Kucinich Proposal Eventually Referred to House Judiciary Committee for Further Action, Study...
UPDATE: Judiciary Committee 'Suprised' by Minority Move, Plans to 'Continue to Consider' Matter...
By Brad Friedman on 11/6/2007, 3:25pm PT  

Wasn't able to follow things live, as David Swanson did, so still trying to unravel what specifically happened today on the floor of the U.S. House, where Rep. Dennis Kucinich (D-OH) used a "privileged resolution" to try and force a vote on his measure to begin Impeachment proceedings of Dick Cheney.

But as best as we can tell, and if we're reading this correctly, it seems the Republicans are playing a very interesting game of chicken here. From RAW:

Although the roll call vote had initially appeared to favor Hoyer's motion to table, Congressional Quarterly's Ed Epstein told CSPAN that Republicans had switched their votes at the last minute in an attempt to embarrass the Democratic leadership, who is not keen on seeing further action on the impeachment resolution.

"Midway through the vote, with instructions from the GOP leadership, Republicans one by one changed their votes from yes --- to kill the resolution --- to no, trying to force the chamber into a debate and an up-or-down vote on the proposal," reports the Washington Post.

And then from WaPo...

At one point there were 290 votes to table. After the turnaround, the final vote was 251-162 against tabling, with 165 Republicans voting against it.
...
Democrats countered by offering a motion to refer the proposal to the House Judiciary Committee for further study, effectively preventing a debate on the House floor. That motion passed by a largely party-line vote of 218-194.

So, in trying to summarize: While the Democratic House Leadership had initially tried to table Kucinich's resolution to Impeach Dick Cheney, the Republicans voted against that, presumably after making some sort of calculation (an incorrect one, in our opinion, but it's just our opinion) that a debate on whether he should be Impeached would somehow benefit Republicans. They would seem to share that calculation with the Democratic House leadership.

The effort to table discussion of the matter thus failed.

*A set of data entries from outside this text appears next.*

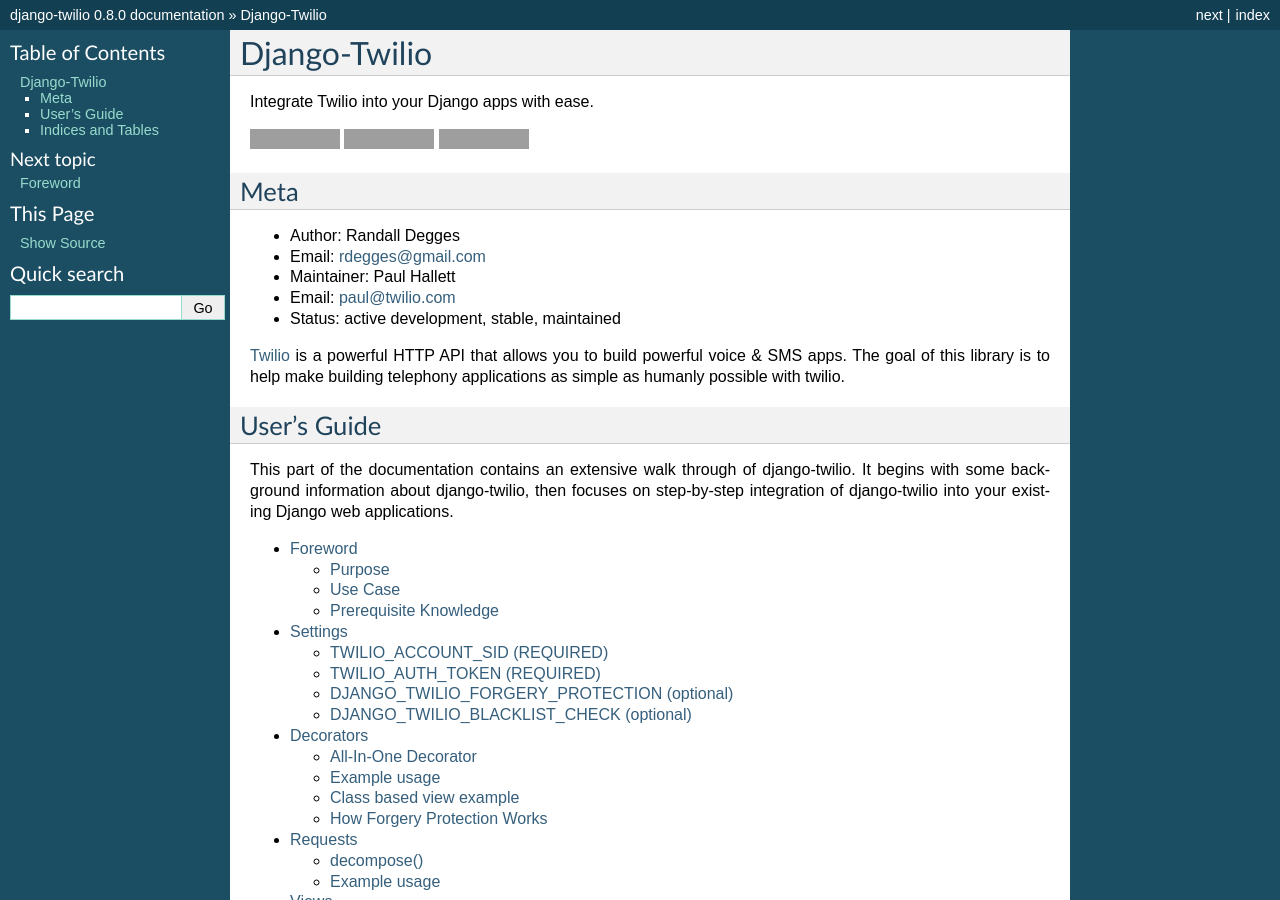
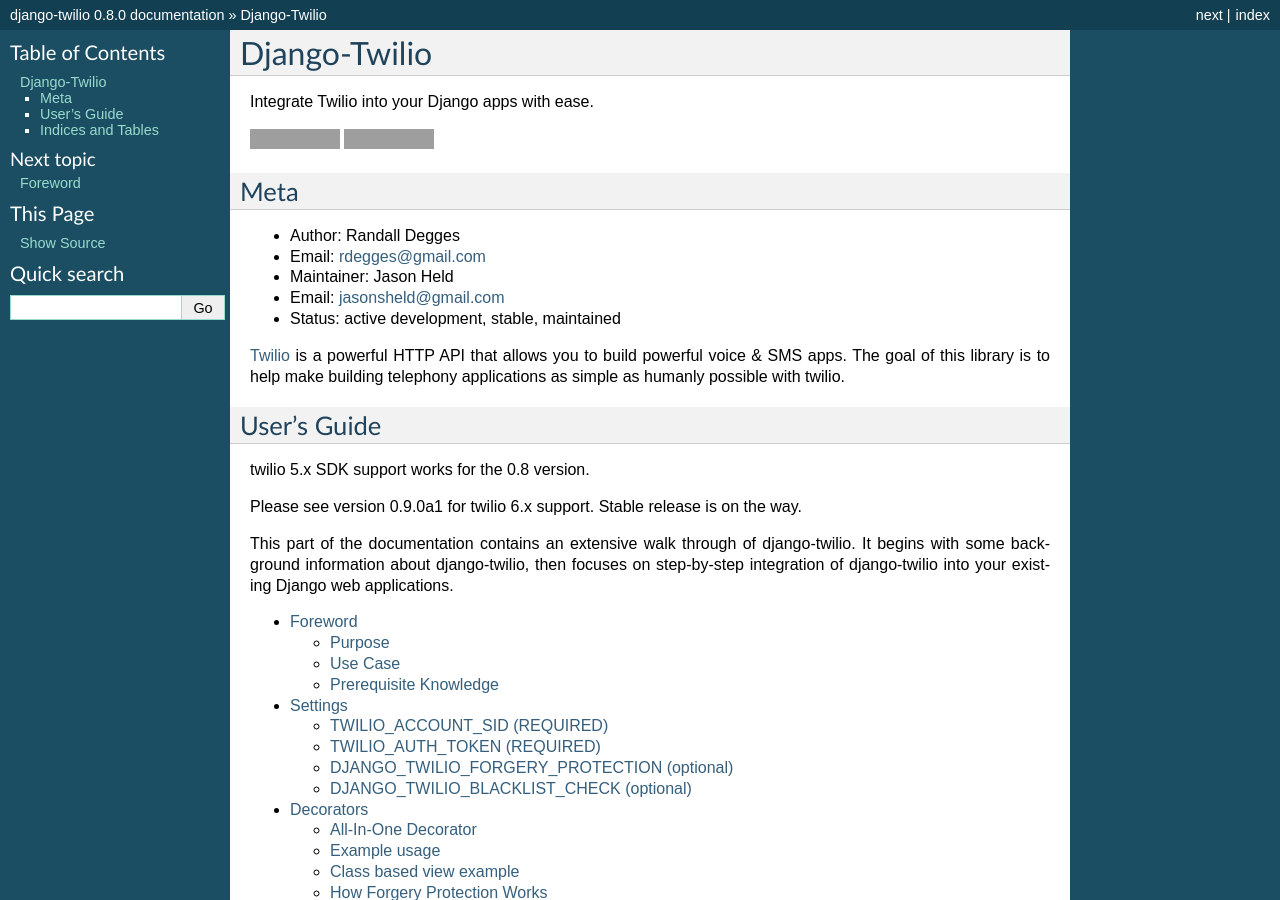
Before and after one commit to rdegges/django-twilio, a Sphinx documentation site: the page built from docs/source/index.rst, in a window 1280 px wide and 900 px high. Built offline with Sphinx 7.4.7, drawn with Linux system fonts in a browser that asks for light colours; pages that are not in the unit, such as notebooks, are missing from menus; grey boxes are pictures that could not be loaded.

Commit message:
add some twilio SDK 5.x vs 6.x library instructions updates jason held to maintainer in docs build.

```diff
--- a/README.rst
+++ b/README.rst
@@ -12,8 +12,6 @@
 .. image:: https://travis-ci.org/rdegges/django-twilio.png?branch=master
         :target: https://travis-ci.org/rdegges/django-twilio
 
-.. image:: https://pypip.in/d/django-twilio/badge.png
-        :target: https://crate.io/packages/django-twilio
 
 Meta
 ----
@@ -29,6 +27,10 @@
 
 Django-twilio makes it easy to use Twilio in your Django projects.
 
+twilio 5.x SDK support works for the 0.8 version.
+
+Please see version 0.9.0a1 for twilio 6.x support. Stable release is on the way.
+
 Documentation
 -------------
 
--- a/docs/source/index.rst
+++ b/docs/source/index.rst
@@ -11,16 +11,14 @@
 .. image:: https://travis-ci.org/rdegges/django-twilio.png?branch=master
         :target: https://travis-ci.org/rdegges/django-twilio
 
-.. image:: https://pypip.in/d/django-twilio/badge.png
-        :target: https://crate.io/packages/django-twilio
 
 Meta
 ----
 
 * Author: Randall Degges
 * Email:  rdegges@gmail.com
-* Maintainer: Paul Hallett
-* Email: paul@twilio.com
+* Maintainer: Jason Held
+* Email: jasonsheld@gmail.com
 * Status: active development, stable, maintained
 
 `Twilio <http://www.twilio.com/>`_ is a powerful HTTP API that allows you to
@@ -30,6 +28,12 @@
 
 User's Guide
 ------------
+
+
+twilio 5.x SDK support works for the 0.8 version.
+
+Please see version 0.9.0a1 for twilio 6.x support. Stable release is on the way.
+
 
 This part of the documentation contains an extensive walk through of
 django-twilio. It begins with some background information about django-twilio,
```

But Hoyer's next attempt to dispatch with the measure (for the moment) was his call for a vote to send the matter to Committee for further consideration, instead of debating it on the floor of the House.

Which, if we've got our analytics correct here, means the ball gets tossed over to HJC Chairman, John Conyers for now...

UPDATE: Statement just in from a U.S. House Judiciary Committee spokeswoman, in response to the referal of the Impeachment resolution to the committee...

"The Committee has a very busy agenda - over the next two weeks, we hope to pass a FISA bill, to vote on contempt of Congress citations, pass legislation on prisoner re-entry, court security and a variety of other very important items. We were surprised that the minority was so ready to move forward with consideration of a matter of such complexity as impeaching the Vice President. The Chairman will discuss today's vote with the Committee members but it would seem evident that the committee staff should continue to consider, as a preliminary matter, the many abuses of this Administration, including the Vice President."